_How to complete this task_
Every entry that follows must be written out exactly, apart from its pictures.

_Input material_
╭──

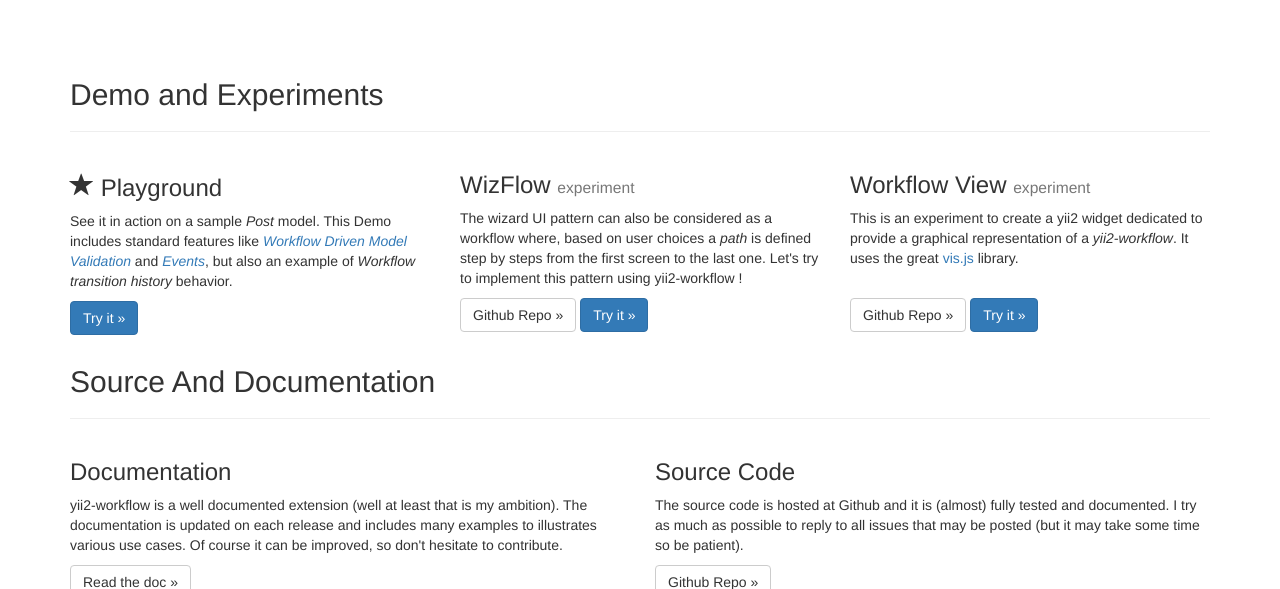
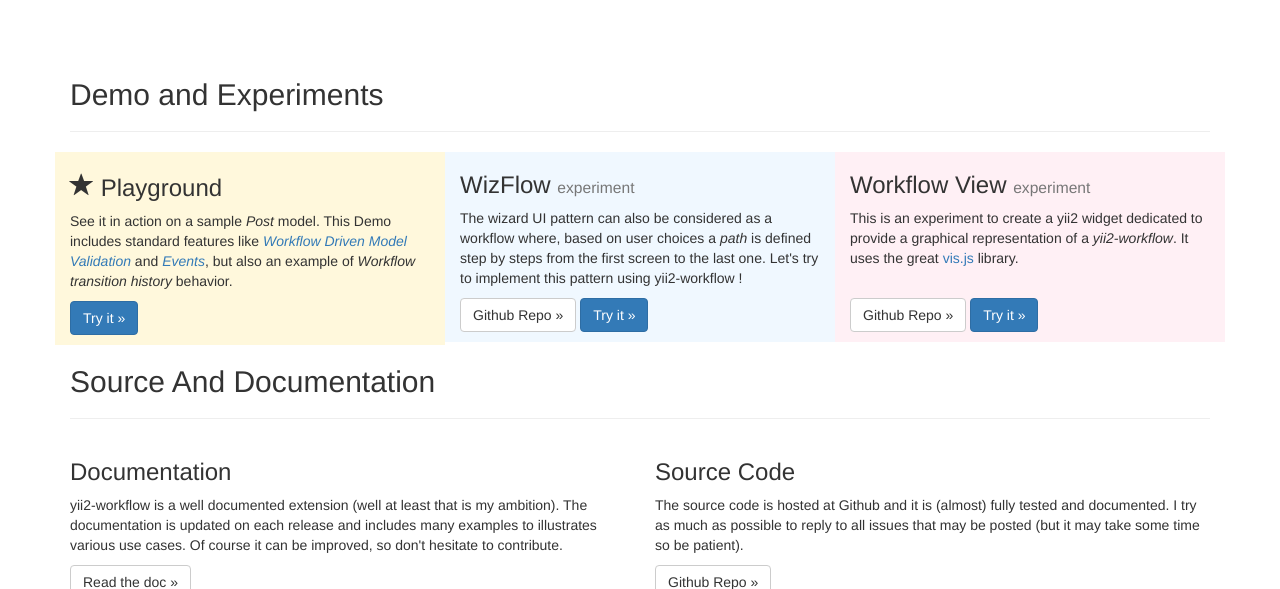
Before and after one commit to raoul2000/yii2-app, a Yii app: the page made by views/workflow/home/index.php in a window 1280 px wide. Shown: the part 562-1151 px from the top of the page. Run offline with PHP 8.4 and a stand-in for Yii, Linux system fonts and the light colour scheme; the template is opened without the code that fills it, so the values that code supplies are empty; some libraries are stand-ins or nearby versions.

Commit message:
minor ui

```diff
--- a/views/workflow/home/index.php
+++ b/views/workflow/home/index.php
@@ -11,7 +11,7 @@
 <h2>Demo and Experiments</h2>
 <hr />
 <div class="row">
-  <div class="col-xs-4">
+  <div class="col-xs-4" style="background-color: cornsilk;">
     <h3><span class="glyphicon glyphicon-star" aria-hidden="true"></span> Playground</h3>
     <p>
       See it in action on a sample <em>Post</em> model.
@@ -26,7 +26,7 @@
       </a>
     </p>
   </div>
-  <div class="col-xs-4">
+  <div class="col-xs-4" style="background-color: aliceblue;">
     <h3>WizFlow <small>experiment</small></h3>
     <p>
       The wizard UI pattern can also be considered as a workflow where, based
@@ -42,7 +42,7 @@
       </a>
     </p>
   </div>
-  <div class="col-xs-4">
+  <div class="col-xs-4" style="background-color: lavenderblush;">
     <h3>Workflow View <small>experiment</small></h3>
     <p>
       This is an experiment to create a yii2 widget dedicated to provide a
```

╰──

_Output of the exercise_
Before and after one commit to raoul2000/yii2-app, a Yii app: the page made by views/workflow/home/index.php in a window 1280 px wide. Shown: the part 562-1151 px from the top of the page. Run offline with PHP 8.4 and a stand-in for Yii, Linux system fonts and the light colour scheme; the template is opened without the code that fills it, so the values that code supplies are empty; some libraries are stand-ins or nearby versions.

Commit message:
minor ui

```diff
--- a/views/workflow/home/index.php
+++ b/views/workflow/home/index.php
@@ -11,7 +11,7 @@
 <h2>Demo and Experiments</h2>
 <hr />
 <div class="row">
-  <div class="col-xs-4">
+  <div class="col-xs-4" style="background-color: cornsilk;">
     <h3><span class="glyphicon glyphicon-star" aria-hidden="true"></span> Playground</h3>
     <p>
       See it in action on a sample <em>Post</em> model.
@@ -26,7 +26,7 @@
       </a>
     </p>
   </div>
-  <div class="col-xs-4">
+  <div class="col-xs-4" style="background-color: aliceblue;">
     <h3>WizFlow <small>experiment</small></h3>
     <p>
       The wizard UI pattern can also be considered as a workflow where, based
@@ -42,7 +42,7 @@
       </a>
     </p>
   </div>
-  <div class="col-xs-4">
+  <div class="col-xs-4" style="background-color: lavenderblush;">
     <h3>Workflow View <small>experiment</small></h3>
     <p>
       This is an experiment to create a yii2 widget dedicated to provide a
```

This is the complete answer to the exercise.